Provided that ethnic identity is not stressed at the expense of society at large, but is interwoven into the fabric of our nationhood by the process of multicultural interaction, then the community as a whole will benefit substantially and its democratic nature will be reinforced.
Are club names such as Gwelup Croatia elevating ethnic identities “at the expense of society at large”? Perhaps. Many have made the case that ethnic names perpetuate the view that soccer is dominated by ethnic enclaves, and that ethnic names are a harbinger to violence and division at grounds. Others might take the view that "the process of multicultural interaction" is in the playing of soccer against other Australian clubs of various origins.
Indeed the authors of the Report rejected the argument that cultural diversity immediately creates division. “Rather,” they argued, “we believe that hostility and bitterness between groups are often the result of cultural repression.” Is FFA’s ban on national, political or religious names and logos “cultural repression”? Absolutely. The logical question arises – who here is creating the division?
It is true that the Croats will continue to create about the National Club Identity Policy, and most of the clubs of ethnic origin have simply moved on, happy to be known simply by their district or nicknames. This is their right and their prerogative. But just as Essendon Royals are unlikely to revert back to Unione Sportiva Triestina, no club should never be forced to change in order to justify their existence.

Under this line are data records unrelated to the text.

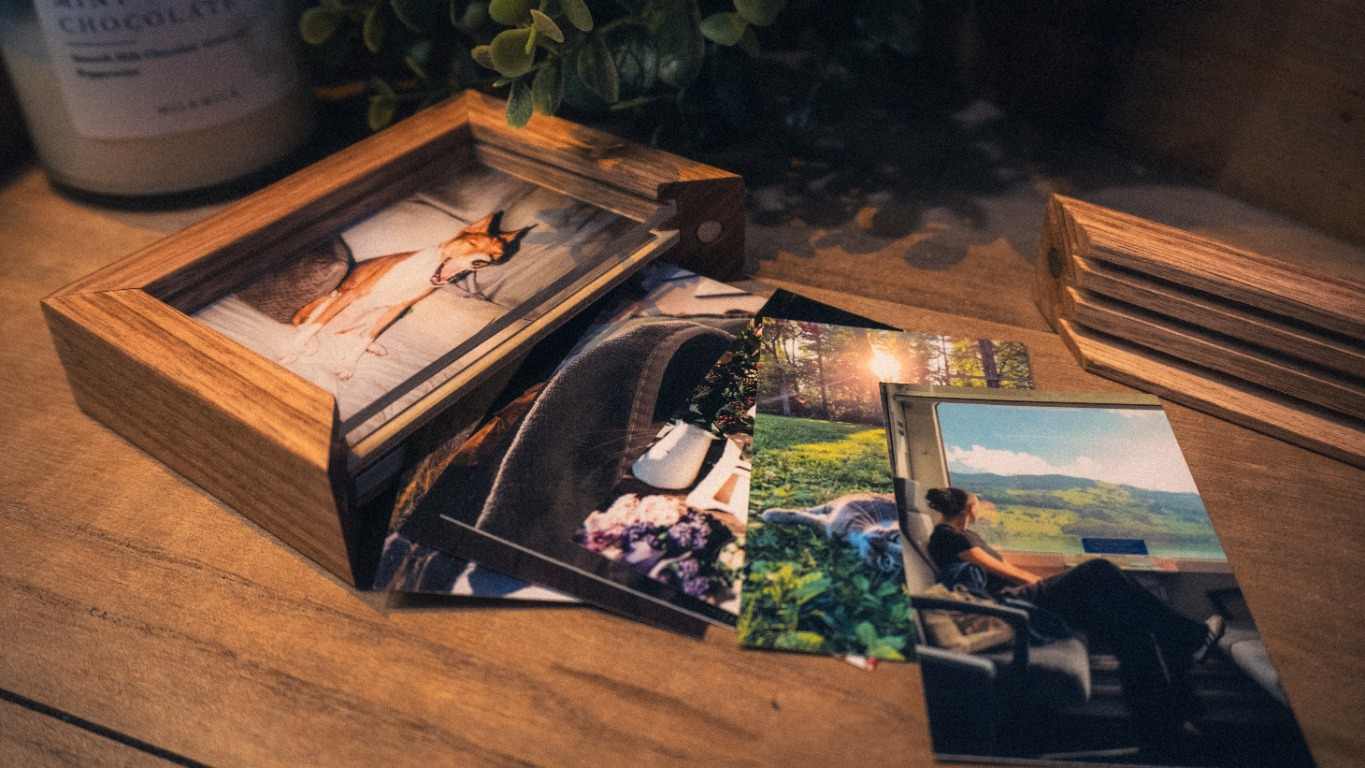
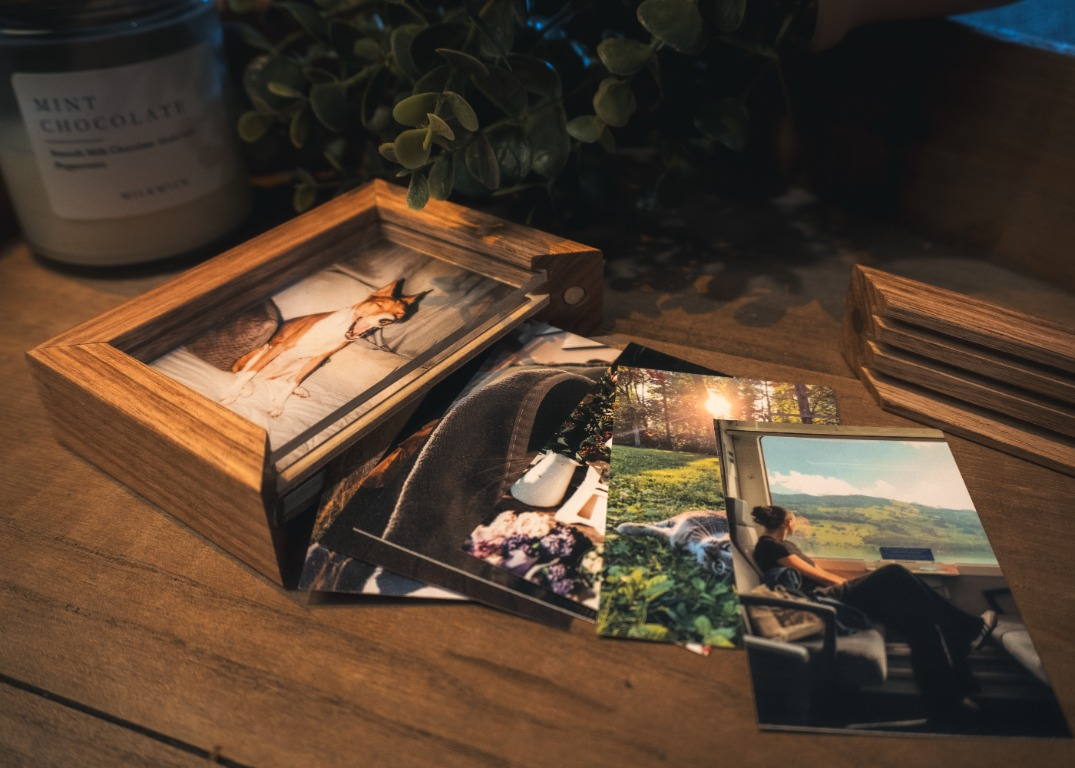
Replace hero image with selected photo

diff --git a/index.html b/index.html
@@ -806,7 +806,7 @@
   <main class="homepage" id="home">
     <img class="hero-left-image" src="Assets/coffee/hero-frame.jpg" alt="Wooden photo frame on a warm tabletop">
     <img class="hero-detail-image" src="Assets/coffee/supporting-photos.jpg" alt="Wooden photo box with photographs on a table">
-    <img class="hero-image" src="Assets/coffee/hero-workshop.jpg" width="1365" height="768" alt="Wooden photo box and scattered photographs on a warm table" fetchpriority="high">
+    <img class="hero-image" src="Assets/coffee/hero-workshop.jpg" width="1075" height="768" alt="Wooden photo box and scattered photographs on a warm table" fetchpriority="high">
     <a class="mobile-hero-cta" href="#colour-palette" aria-label="Scroll to frame configuration"><svg viewBox="0 0 24 24" aria-hidden="true"><path d="M12 4v15M6 13l6 6 6-6"/></svg></a>
     <img class="floating-graphic graphic-71" src="Assets/graphics/71.png" alt="" aria-hidden="true">
     <img class="floating-graphic graphic-83" src="Assets/graphics/83.png" alt="" aria-hidden="true">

A spokesperson for Gwelup Croatia told me there was “no way” they would have changed their name if asked by FFA. Although FFA assure us it’s not the case, it feels as if a battle may have been narrowly avoided. Still, it remains fundamentally different for the membership of a soccer club to decide to change their name, logo or jersey in order to seek broad based approval than for that change to be forced upon them arbitrarily by a administrative body they did not elect to be governed by.
During the recent Asian Cup, soccer-mad Australians of Iranian, Korean, Iraqi and Palestinian heritage support their national teams, bringing with them all the colour and passion that makes soccer “the world game”. Many of these communities have quietly begun their own clubs and federations independently of FFA. There’s Chinese, Lebanese, Somalian and Iranian soccer associations, just to name a few, and many of the people involved in these are aware that FFA don’t want them to form new ethnic clubs. Is this the message that FFA wants to send to the wider community? And as soccer fans, are we complicit in endorsing this message?
At some point, lest we argue about this for another 50 years, we’re going to have to accept that in a multicultural society ‘Croatia’ is not foreign, nor is ‘Maccabi Hakoah’, nor is ‘’ for that matter. Once people arrive here and set down roots, their cultural inheritance becomes part of Australia. Even if we hate the Croats, we are all Gwelup Croatia.